The two will also talk about bilateral ties and the implementation of agreements reached at their Geneva summit in June, the Kremlin said on Saturday.
“The conversation will indeed take place on Tuesday,” Kremlin spokesman Dmitry Peskov told Reuters. “Bilateral relations, of course Ukraine and the realization of the agreements reached in Geneva are the main (items) on the agenda,” he said.
The exact timing of the call was not disclosed.
More than 94,000 Russian troops are believed to be massed near Ukraine’s borders. Ukraine Defense Minister Oleksii Reznikov said on Friday that Moscow may be planning a large-scale military offensive at the end of January, citing intelligence reports. U.S. officials have come to similar conclusions, they said.

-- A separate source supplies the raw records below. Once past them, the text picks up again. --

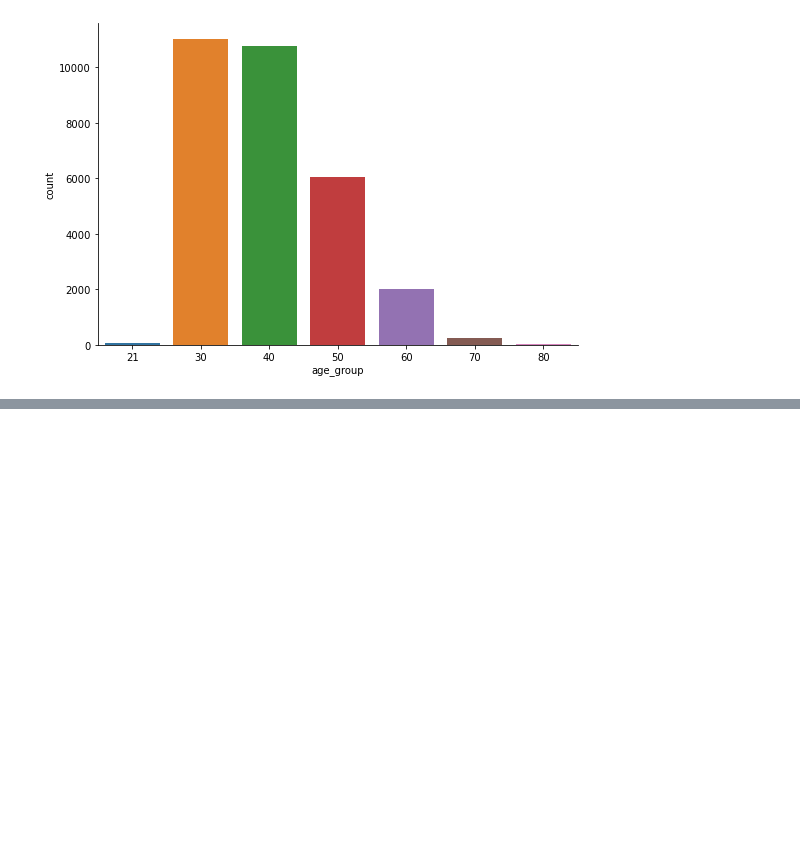
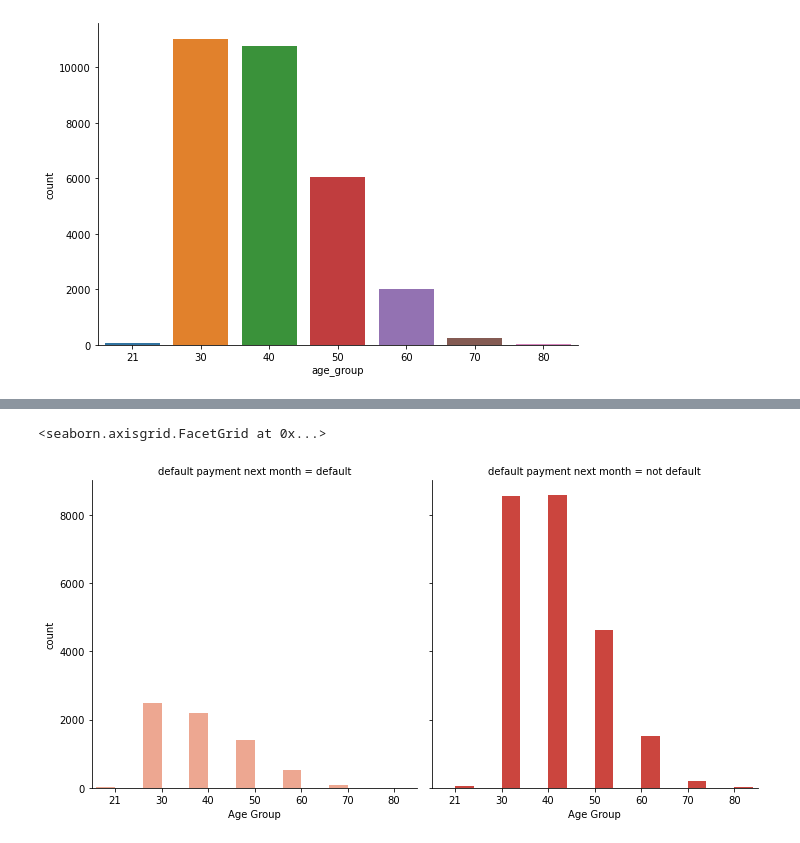
Before and after one commit to ritalule/C2-T2, a Jupyter notebook: C2-T2.ipynb, the cells around one changed output, grey strips where cells are left out. Saved outputs shown, nothing was run; the diff lists cells and outputs as text; code cells hidden in the pictures; blank space fills up the shorter version.

```diff
--- a/C2-T2.ipynb
+++ b/C2-T2.ipynb
@@ -557,0 +606,7 @@ fg.set_xlabels('age_group')
+# %%
+fg=sns.factorplot('age_group', data=credit, kind='count', hue='default payment next month', col='default payment next month', hue_order=['default','not default'],
+                 palette='Reds')
+fg.set_xlabels('Age Group')
+# %% [output]
+<seaborn.axisgrid.FacetGrid at 0x...>
+[figure, added]
```
Also changed, not shown: parts of 9 cells of this notebook, 2 other files.
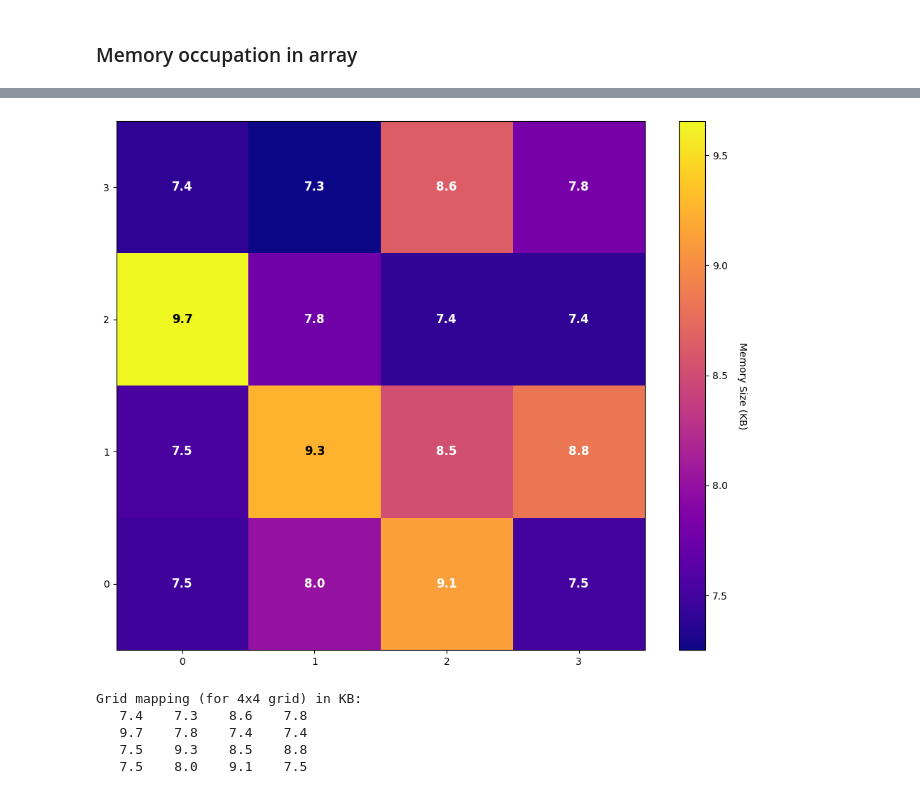
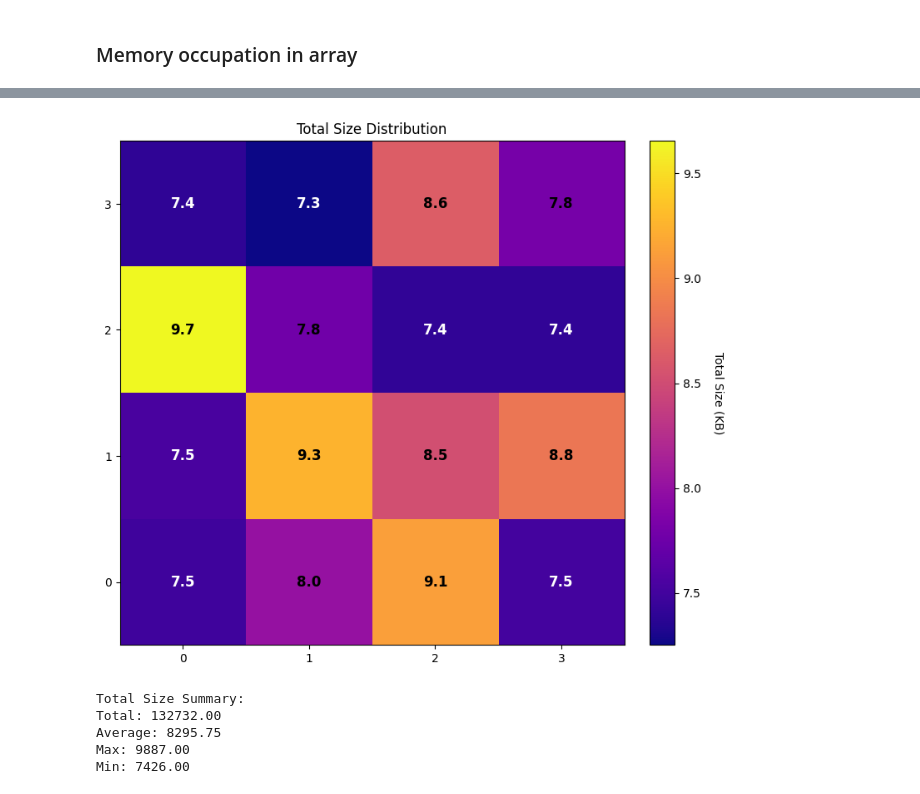
Before and after one commit to jjastrz14/ReNOS, a Jupyter notebook: notebooks/resources_imshow.ipynb, the cells around one changed output, grey strips where cells are left out. Cells and saved outputs as stored; diff of their text form; code cells hidden in the pictures.

```diff
--- a/notebooks/resources_imshow.ipynb
+++ b/notebooks/resources_imshow.ipynb
@@ -303,9 +352,9 @@ Load imbalance ratio: 1.33
 # %%
-plot_memory_distribution_2d(results, k=4, n=2, unit='KB')
+plot_node_distribution_2d(results, 'total_size', percentage=False, unit='KB')      # For memory metrics
 # %% [output]
-[figure, old version]
+[figure, new version]
-Grid mapping (for 4x4 grid) in KB:
-   7.4    7.3    8.6    7.8
-   9.7    7.8    7.4    7.4
-   7.5    9.3    8.5    8.8
-   7.5    8.0    9.1    7.5
+Total Size Summary:
+Total: 132732.00
+Average: 8295.75
+Max: 9887.00
+Min: 7426.00
```
Also changed, not shown: parts of 10 cells of this notebook, 2 other files.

Biden, meanwhile, has rejected Russian demands for security guarantees in the region.
“My expectation is we’re going to have a long discussion with Putin,” Biden told reporters on Friday as he departed for a weekend trip to Camp David. “I don’t accept anybody’s red lines,” he said.
The U.S. president said he and his advisers were preparing a comprehensive set of initiatives aimed at deterring Putin from an invasion. He did not give further details, but the administration has discussed partnering with European allies to impose more sanctions on Russia.

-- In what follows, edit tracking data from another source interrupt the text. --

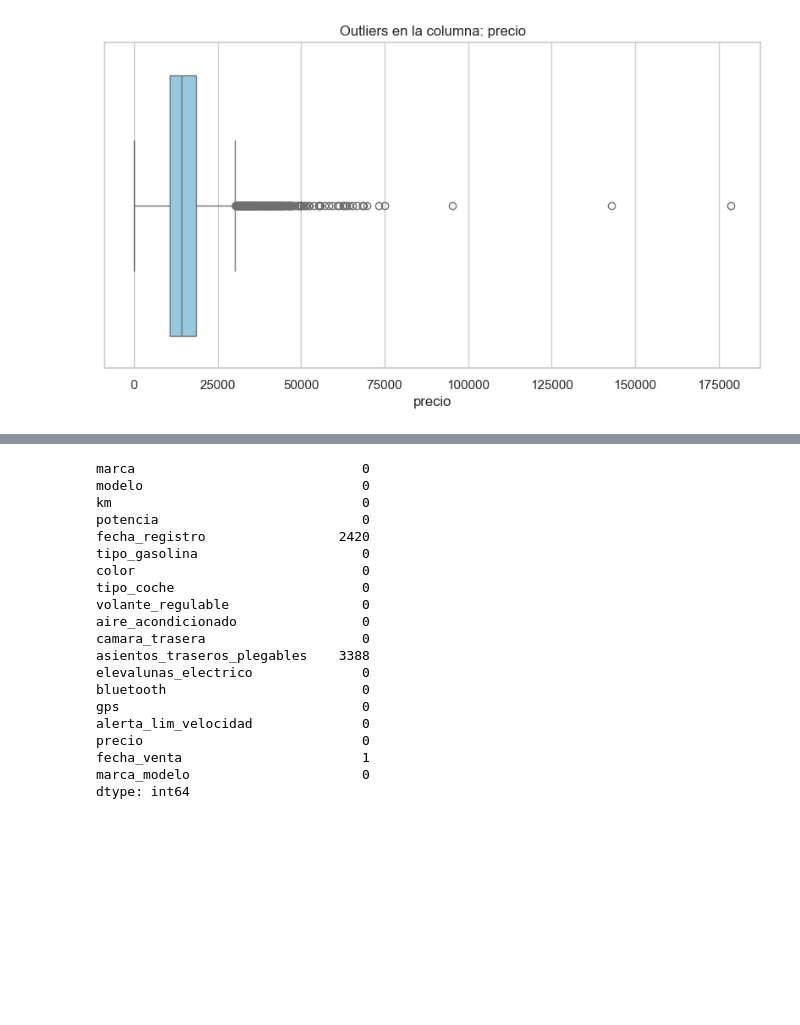
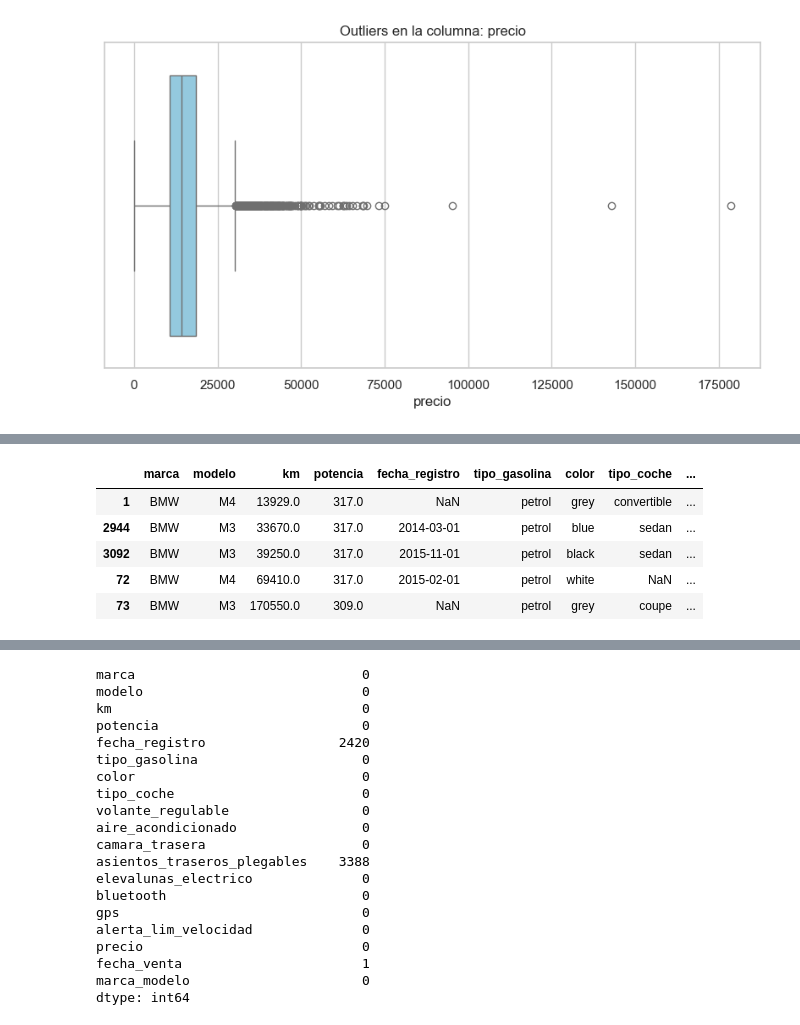
Before and after one commit to SyM97/BMW_pricing_proyect, a Jupyter notebook: Notebooks/BMW_Proyect.ipynb, the cells around one changed output, grey strips where cells are left out. Drawn from its saved outputs; the diff is of its cells as text; code cells hidden in the pictures; blank space fills up the shorter version.

```diff
--- a/Notebooks/BMW_Proyect.ipynb
+++ b/Notebooks/BMW_Proyect.ipynb
@@ -249,0 +289,11 @@ plot_outliers(df_bmw)
+# %%
+outliers_potencia = get_sorted_outliers(df_bmw, 'potencia')
+# %%
+outliers_potencia.head()
+# %% [output]
+|  | marca | modelo | km | potencia | fecha_registro | tipo_gasolina | color | tipo_coche | ... |
+| 1 | BMW | M4 | 13929.0 | 317.0 | NaN | petrol | grey | convertible | ... |
+| 2944 | BMW | M3 | 33670.0 | 317.0 | 2014-03-01 | petrol | blue | sedan | ... |
+| 3092 | BMW | M3 | 39250.0 | 317.0 | 2015-11-01 | petrol | black | sedan | ... |
+| 72 | BMW | M4 | 69410.0 | 317.0 | 2015-02-01 | petrol | white | NaN | ... |
+| 73 | BMW | M3 | 170550.0 | 309.0 | NaN | petrol | grey | coupe | ... |
```
Also changed, not shown: parts of 6 cells of this notebook.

U.S. Defense Secretary Lloyd Austin separately said that Washington was committed to ensuring that Ukraine had what it needed to protect its territory.
The Obama administration, rightly in my view, did very little when Russian “little green men” invaded Crimea. It did only a little more a few months later when Russia annexed Crimea after a sham referendum. It did very little about the continuing Russian activities in the Donbas region of Ukraine proper (what Wikipedia calls an ongoing Russo-Ukrainian War). And, naturally, neither did the Trump administration. It’s been nothing but cheap talk and painful but livable sanctions.
And, again, I think this is the correct policy. Ukraine is not a NATO ally or even a historic partner. Indeed, it was part of the Soviet Union and Russia for most of its existence. It has been an independent country in modern times for only the last 30 years. And, like it or not—and I don’t—Crimea is once again a de facto part of Russia and will likely continue to be long after Joe Biden has shuffled from this mortal coil.
Putin’s actions have not been cost-free. He’s an international pariah. Russia has been expelled from the G-7 and is widely considered a joke of a country, “great power” or no. But, like it or not, Russia continues to have a massive military and a huge stockpile of nuclear weapons. We’re simply not going to risk World War III over Ukraine. Hell, most Americans haven’t stopped calling it “the Ukraine,” the name it held as a Soviet Republic.
I get not wanting to “accept anybody’s red lines.” We’re the planet’s most powerful country. But, to paraphrase the SEC advertising campaign, Ukraine just means more to Russia than it does to US. We don’t have to like that. But going to war to stop an invasion is in nobody’s interest and threatening to do so would be foolish.
Now, we can make things harder for Putin. We can certainly provide arms and intelligence and logistical support to Ukraine. I presume we’re already doing so, in fact. But Ukraine would be an outgunned proxy in a fight with Russia; our assistance would just prolong the inevitable, probably at great cost in Ukrainian blood.